An in vitro biomechanical investigation in the human lumbar spine focuses on the functional significance of vertebral bone density and intervertebral disc degeneration.Objective
To determine the interrelationship between vertebral bone density and intervertebral disc degeneration, their effect on normal spine motion, and their significance in the biomechanical performance of interbody fixation techniques.Summary of Background Data
A relationship between vertebral bone density and intervertebral disc degeneration has been suggested, but a definitive relationship has not been established. The effect of vertebral bone density and intervertebral disc degeneration on interbody stabilization remains unknown despite the rapidly increasing use of this surgical method for patients with chronic low back pain.Methods
The vertebral bone density and intervertebral disc degeneration of 72 functional spinal units were determined using dual energy x-ray absorptiometry scans and macroscopic grading, respectively. A three-dimensional flexibility test was performed on 24 functional spinal units in the intact and stabilized conditions. The compressive behavior of the bone-implant interface was evaluated in 48 functional spinal units.Results
The vertebral bone density in moderately degenerated discs was significantly lower than at all other levels of intervertebral disc degeneration. Increasing intervertebral disc degeneration resulted in more axial rotation and less lateral bending. In flexion-extension and lateral bending, better vertebral bone resulted in significantly better stabilization. This trend was observed also in axial compression, in which higher failure loads were observed with greater bone densities.Conclusion

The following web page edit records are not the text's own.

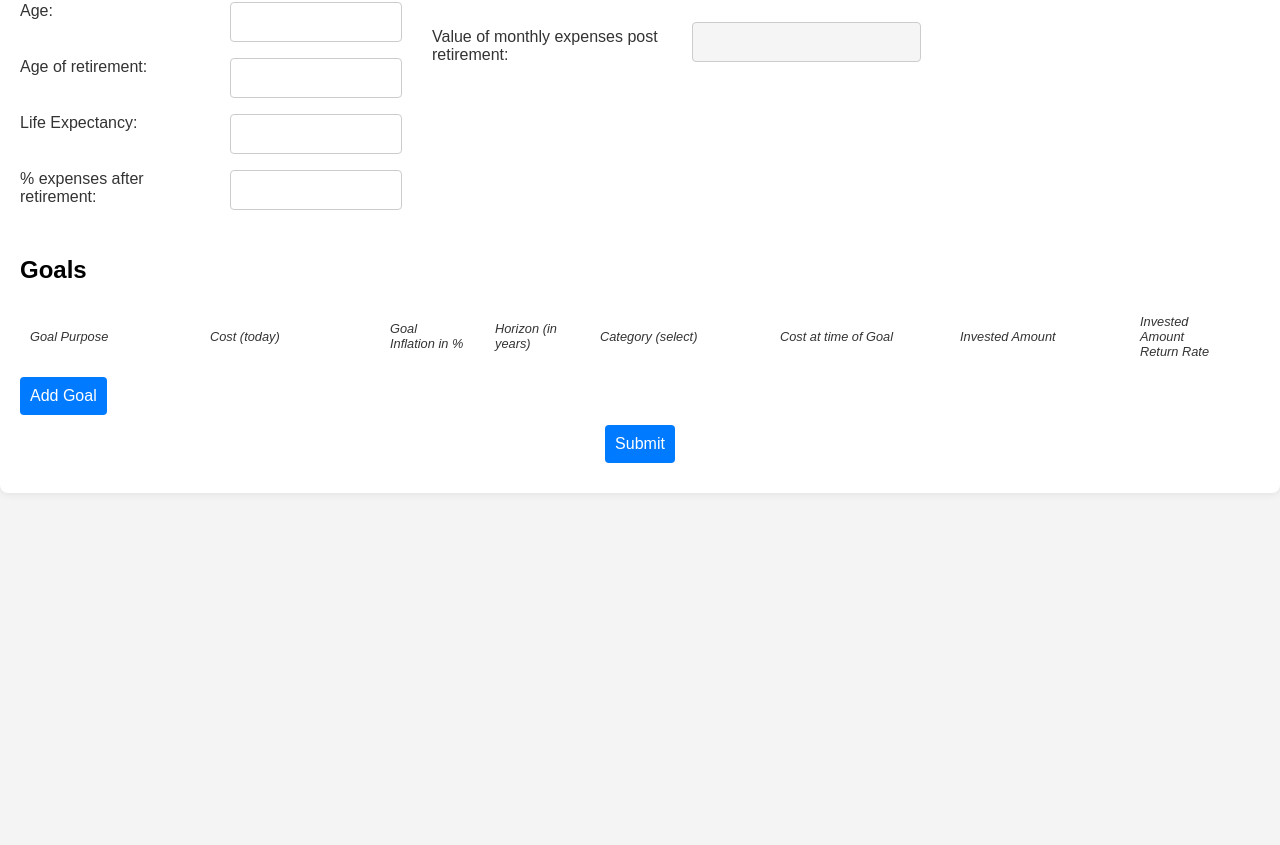
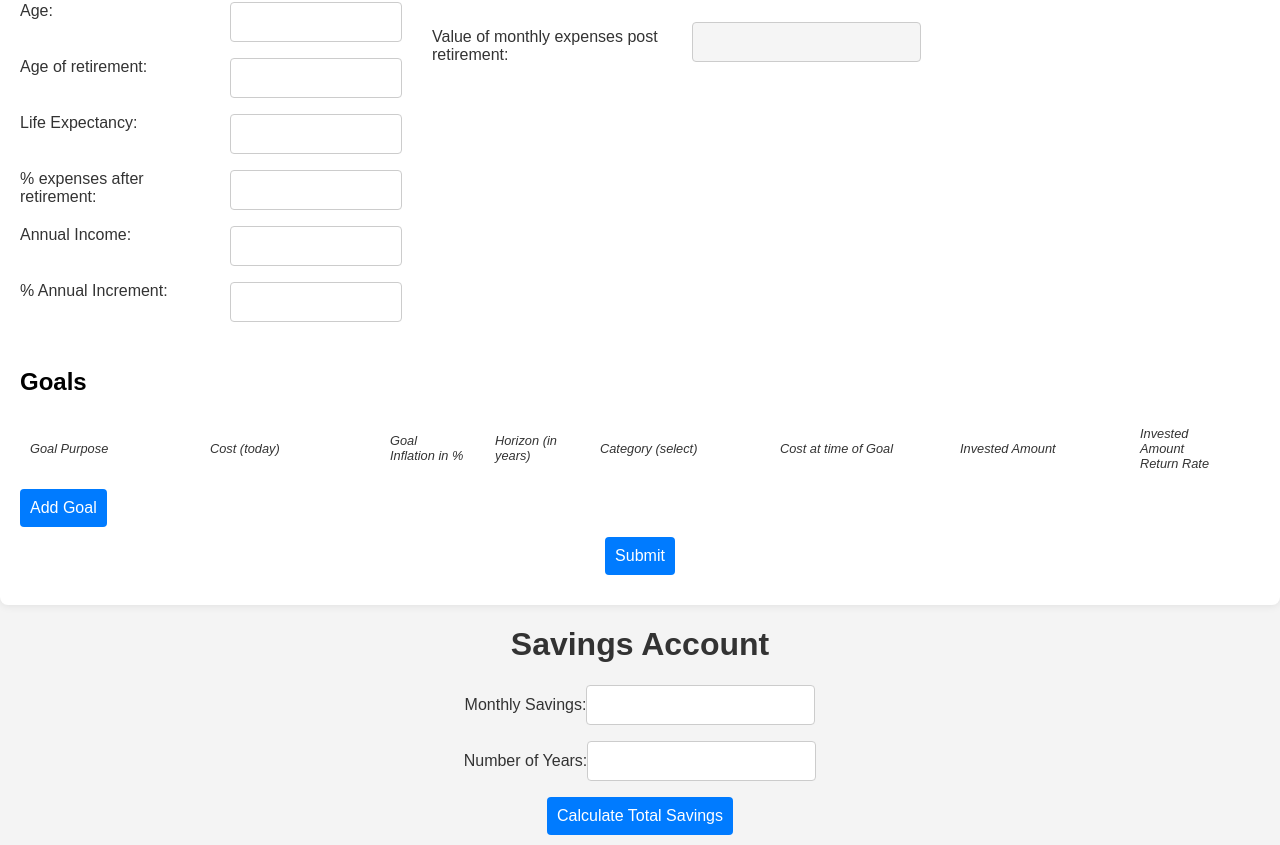
Before and after one commit to kumaran2442/miniprjt, a React (Create React App) app: page /calculation in a window 1280 px wide. Shown: the part 168-1013 px from the top of the page. Before the commit the page ends 800 px from the top, so only its background shows below. Built offline with nearby package versions, Linux system fonts and the light colour scheme.

Commit message:
validation and investments

```diff
--- a/package.json
+++ b/package.json
@@ -10,7 +10,6 @@
     "react": "^18.2.0",
     "react-dom": "^18.2.0",
     "react-router-dom": "^6.20.1",
-    "react-scripts": "5.0.1",
     "react-slick": "^0.29.0",
     "slick-carousel": "^1.8.1",
     "web-vitals": "^2.1.4"
@@ -46,6 +45,7 @@
   },
   "devDependencies": {
     "@babel/plugin-proposal-private-property-in-object": "^7.21.11",
-    "gh-pages": "^6.1.0"
+    "gh-pages": "^6.1.0",
+    "react-scripts": "^5.0.1"
   }
 }
--- a/src/InputPage/InputForm.js
+++ b/src/InputPage/InputForm.js
@@ -1,10 +1,13 @@
 import React, { useState } from "react";
 import "./InputForm.css";
 import { calculateFutureValue } from "../Utils/Calculation.js";
+import InflatationValidation from "../Validation/InflatataionValidation.js";
 import rupeeIcon from "../assets/rupee-indian.png";
 
 function InputForm() {
   const [inputValues, setInputValues] = useState([]);
+  const[annualincome,setannualincome]=useState("");
+  const[annualincrement,setannualincrement]=useState("");
   const [currentMonthlyExpenses, setCurrentMonthlyExpenses] = useState("");
   const [retiredExpenses, setRetiredExpenses] = useState("");
   const [inflation, setInflation] = useState("");
@@ -136,6 +139,22 @@ function InputForm() {
                 type="number"
                 value={retiredExpenses}
                 onChange={(event) => setRetiredExpenses(event.target.value)}
+              />
+            </div>
+            <div className="top-field">
+              <label>Annual Income:</label>
+              <input
+                type="number"
+                value={annualincome}
+                onChange={(event) => setannualincome(event.target.value)}
+              />
+            </div>
+            <div className="top-field">
+              <label>% Annual Increment:</label>
+              <input
+                type="number"
+                value={annualincrement}
+                onChange={(event) => setannualincome(event.target.value)}
               />
             </div>
           </div>
--- /dev/null
+++ b/src/Investments/Investments.css
@@ -0,0 +1,57 @@
+/* Fixed Deposit Calculator Styles */
+div {
+  margin-bottom: 15px;
+}
+
+h1 {
+  text-align: center;
+}
+
+label {
+  display: block;
+  margin-bottom: 5px;
+}
+
+input {
+  margin-bottom: 10px;
+  padding: 8px;
+  width: 100%;
+}
+
+button {
+  padding: 10px;
+  background-color: #4CAF50;
+  color: white;
+  border: none;
+  cursor: pointer;
+}
+
+/* Adjust styling for the Fixed Deposit Calculator */
+.fixed-deposit-calculator {
+  max-width: 400px;
+  margin: 0 auto;
+}
+
+.fixed-deposit-calculator div {
+  margin-bottom: 15px;
+}
+
+.fixed-deposit-calculator label {
+  font-size: 1rem;
+  font-weight: bold;
+}
+
+.fixed-deposit-calculator input {
+  width: calc(100% - 16px); /* Adjust for padding */
+}
+
+.fixed-deposit-calculator button {
+  width: 100%;
+}
+
+.fixed-deposit-calculator h2 {
+  text-align: center;
+  margin-top: 20px;
+  font-size: 1.5rem;
+  color: #4CAF50;
+}
--- /dev/null
+++ b/src/Investments/SavingsAccount.js
@@ -0,0 +1,54 @@
+import React, { useState } from 'react';
+
+const SavingsCalculator = () => {
+  const [monthlySavings, setMonthlySavings] = useState('');
+  const [numberOfYears, setNumberOfYears] = useState('');
+  const [totalSavings, setTotalSavings] = useState(null);
+
+  const calculateTotalSavings = () => {
+    const savings = parseFloat(monthlySavings);
+    const rate = 4 / 100;
+    const years = parseFloat(numberOfYears);
+
+    if (isNaN(savings) || isNaN(rate) || isNaN(years) || savings <= 0 || rate <= 0 || years <= 0) {
+      // Handle invalid input
+      alert('Please enter valid values for monthly savings, interest rate, and number of years.');
+      return;
+    }
+
+    const total = savings * ((Math.pow(1 + rate, years) - 1) / rate);
+    setTotalSavings(total.toFixed(2));
+  };
+
+  return (
+    <div>
+      <h1>Savings Account</h1>
+      <div>
+        <label>Monthly Savings:</label>
+        <input
+          type="number"
+          value={monthlySavings}
+          onChange={(e) => setMonthlySavings(e.target.value)}
+        />
+      </div>
+      <div>
+        <label>Number of Years:</label>
+        <input
+          type="number"
+          value={numberOfYears}
+          onChange={(e) => setNumberOfYears(e.target.value)}
+        />
+      </div>
+      <div>
+        <button onClick={calculateTotalSavings}>Calculate Total Savings</button>
+      </div>
+      {totalSavings !== null && (
+        <div>
+          <h2>Total Savings on {numberOfYears} years: ₹{totalSavings}</h2>
+        </div>
+      )}
+    </div>
+  );
+};
+
+export default SavingsCalculator;
--- /dev/null
+++ b/src/Validation/InflatataionValidation.js
@@ -0,0 +1,35 @@
+import React, { useEffect, useState } from 'react';
+
+function InflatationValidation({ inflation, onInputChange }) {
+    const [isValid, setIsValid] = useState(true);
+
+    useEffect(() => {
+        // Validate if the input number is between 7 and 10 (inclusive)
+        if (inflation.length > 0) {
+            const numericValue = parseFloat(inflation);
+            const isValidValue = numericValue >= 7 && numericValue <= 10;
+
+            // Update validation status
+            setIsValid(isValidValue);
+
+            // Display popup message if the number is not valid
+            if (!isValidValue) {
+                alert('The inflation rate should be between 7 and 10.');
+                // Optionally, you can clear the input
+                onInputChange('');
+            }
+        }
+    }, [inflation, onInputChange]);
+
+    return (
+        <div>
+            {isValid ? (
+                <p>Input is valid!</p>
+            ) : (
+                <p style={{ color: 'red' }}>Input is not valid!</p>
+            )}
+        </div>
+    );
+}
+
+export default InflatationValidation;
--- a/src/index.js
+++ b/src/index.js
@@ -3,11 +3,14 @@ import ReactDOM from 'react-dom/client';
 import './index.css';
 import App from './App';
 import reportWebVitals from './reportWebVitals';
+import SavingsCalculator from './Investments/SavingsAccount';
 
 const root = ReactDOM.createRoot(document.getElementById('root'));
 root.render(
+   <>
    <App/>
-
+   <SavingsCalculator/>
+   </>
 );
 
 // If you want to start measuring performance in your app, pass a function
```
Also changed, not shown: src/Investments/FixedDeposit.js (added, +49 -0 lines), src/Validation/NameValidation.js (added, +33 -0 lines), src/Validation/NumberValidation.js (added, +41 -0 lines), 1 other file (tests, documents, lock files or other folders).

The authors conclude a significant relationship exists between bone density and disc degeneration, bone density is a highly important factor in the performance of interbody stabilization, and disc degeneration is of moderate importance in spinal motion.